Staff Sgt. Valerie Vaughn, a medic with the Louisiana National Guard’s 756th Area Support Medical Company, arrived in Louisiana on July 4 following a 9-month deployment to Afghanistan; on Friday, her husband’s Louisiana
National Guard unit held a deployment ceremony.
A combat engineer, Staff Sgt. Demetrious Vaughn will be leaving Monday to spend a year in Afghanistan as part of the 927th Engineer Company of the 769th Engineer Battalion.
His job? Clearing roadside bombs.
The Vaughns, of Baton Rouge, said Friday it’s all part of who they are and what they do.
“I’ve been deployed before, so for me it’s a rerun. I wear the uniform. I swallowed this pill a long time ago,” Demetrious Vaughn, 34, said Friday morning while waiting for the deployment ceremony to begin at the Bethany World Prayer Center. It marks his second tour in Afghanistan following a deployment there in 2003-2004.
Valerie Vaughn, who is studying to be a nurse at Southern University, said the couple’s four children — ages 4, 6, 7 and 12 — grew accustomed to their father being around while she was gone, so there will be an adjustment for them.
“But they (understand) what we do,” Valerie Vaughn, 32, said.
“They talked to mom on Skype; now they will have to talk to dad on Skype,” Demetrious Vaughn said.
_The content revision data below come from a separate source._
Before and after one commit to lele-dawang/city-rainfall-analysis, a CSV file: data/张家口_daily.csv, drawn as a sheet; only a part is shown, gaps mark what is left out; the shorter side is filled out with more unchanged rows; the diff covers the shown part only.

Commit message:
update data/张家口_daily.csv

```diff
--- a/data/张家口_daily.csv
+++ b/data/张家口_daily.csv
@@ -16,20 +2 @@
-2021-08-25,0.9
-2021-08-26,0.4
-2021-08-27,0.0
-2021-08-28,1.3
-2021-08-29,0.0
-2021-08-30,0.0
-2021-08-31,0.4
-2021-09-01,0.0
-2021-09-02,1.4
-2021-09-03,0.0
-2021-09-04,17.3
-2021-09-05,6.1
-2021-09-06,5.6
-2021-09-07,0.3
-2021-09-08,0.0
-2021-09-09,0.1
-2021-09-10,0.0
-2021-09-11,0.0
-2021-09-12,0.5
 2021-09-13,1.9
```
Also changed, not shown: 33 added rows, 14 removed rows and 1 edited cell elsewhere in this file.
The Vaughns are the type of people Maj. Gen. Glenn H. Curtis, adjutant general for the Louisiana National Guard, characterized Friday as his favorite Americans.
“You just go and you don’t ask why,” Curtis told the more than 90 soldiers and their families Friday during a send-off speech at the ceremony.
“I know deployments are tough for families, “Curtis said. “It’s harder being the family left at home. You always worry. Remember, most of the time, your loved ones are safe.”
Curtis said the biggest way families back at home can support their loved ones overseas is to stay in touch.
The company will conduct mobilization training at Fort Bliss, Texas, before deploying to Afghanistan.
PFC Kevin Knippers, 30, a Baton Rouge firefighter, is among those being deployed. His wife, 29-year-old Marcy Knippers, is the secretary to the chief of the Central Fire Department.
Marcy Knippers will be holding down the home front with the couple’s three children while her husband is in Afghanistan.
Kevin Knippers, like Demetrious Vaughn, has been overseas before. He went to Iraq in 2002 with a different Louisiana National Guard unit.
“The toughest part will be us missing him,” Marcy Knippers said after Friday’s ceremony.
Kevin Knippers, like many soldiers who serve their country, will miss certain family milestones while he is gone. He won’t be there for his 10th wedding anniversary. Nor will he be around for his 11-month-old child’s first birthday.
“But he loves his job. He really likes what he does,” Marcy Knippers said.
Marcy Knippers said the year will be stressful. Her husband’s job is dangerous.
“Yeah. We go looking for them (bombs) and hopefully find them before they find us,” Kevin Knippers said.
The company is commanded by Capt. James Hoover.
Hoover said after the ceremony that the toughest part of his job is what he doesn’t know right now.
“As leaders, we like to think we have all the answers. We train hard, all of us, and we know what we’re doing. But there are some things we won’t know until we get there,” Hoover said.
Hoover said his soldiers are excellent at what they do.
“They are tremendous professionals and I can’t wait to work with them,” Hoover said.